# Task goal
All of the data goes into your copy exactly as written. Images do not.

# Stored data
^^^^

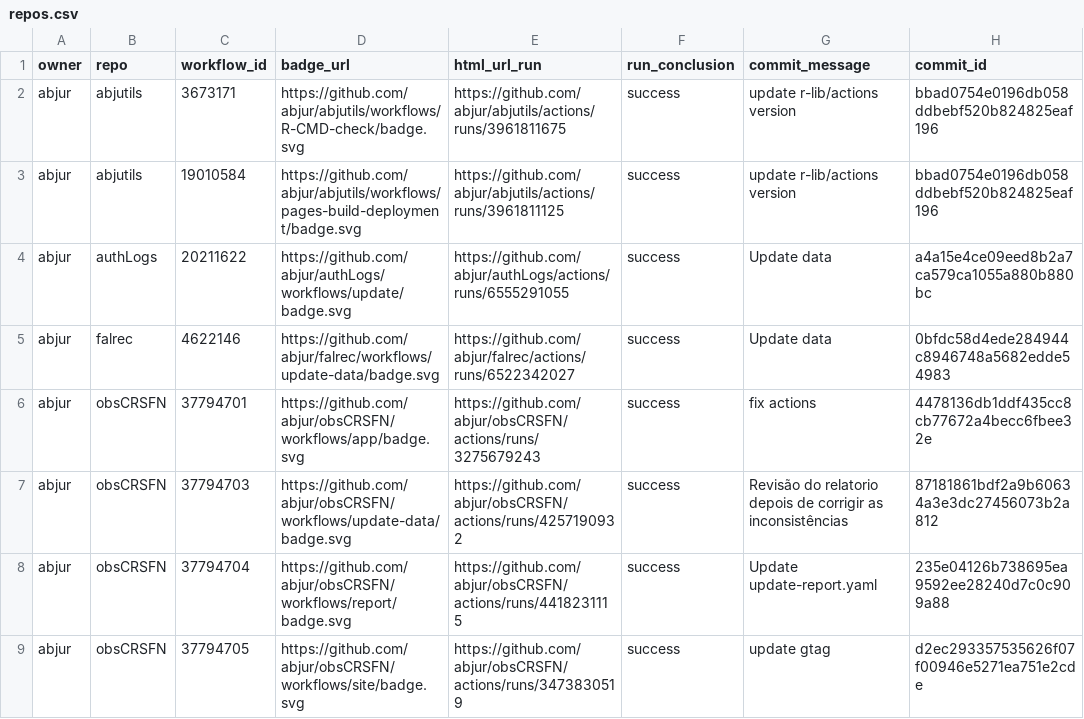
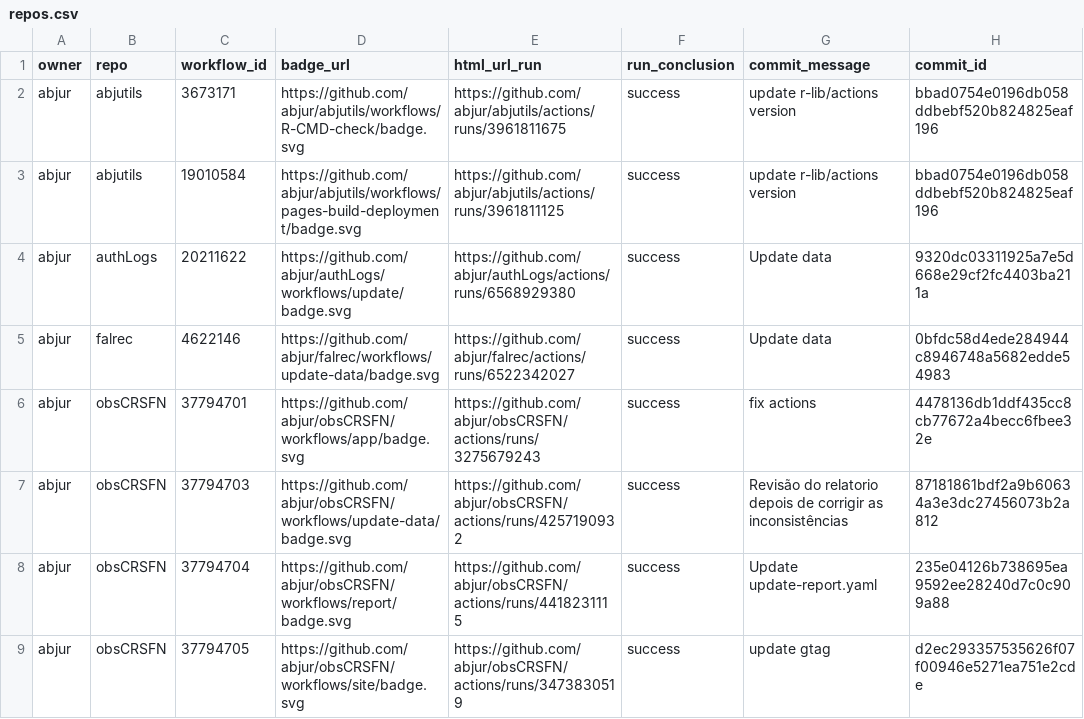
Before and after one commit to abjur/abjStatus, a CSV file: repos.csv, drawn as a sheet; only a part is shown; the diff names each change by its address in the sheet, - before the commit and + after, or states it on an @@ line.

```diff
--- a/repos.csv
+++ b/repos.csv
-E4 (html_url_run): https://github.com/abjur/authLogs/actions/runs/6555291055
+E4 (html_url_run): https://github.com/abjur/authLogs/actions/runs/6568929380
-H4 (commit_id): a4a15e4ce09eed8b2a7ca579ca1055a880b880bc
+H4 (commit_id): 9320dc03311925a7e5d668e29cf2fc4403ba211a
```
Also changed, not shown: 1 other file.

^^^^

# Output of the task
Before and after one commit to abjur/abjStatus, a CSV file: repos.csv, drawn as a sheet; only a part is shown; the diff names each change by its address in the sheet, - before the commit and + after, or states it on an @@ line.

```diff
--- a/repos.csv
+++ b/repos.csv
-E4 (html_url_run): https://github.com/abjur/authLogs/actions/runs/6555291055
+E4 (html_url_run): https://github.com/abjur/authLogs/actions/runs/6568929380
-H4 (commit_id): a4a15e4ce09eed8b2a7ca579ca1055a880b880bc
+H4 (commit_id): 9320dc03311925a7e5d668e29cf2fc4403ba211a
```
Also changed, not shown: 1 other file.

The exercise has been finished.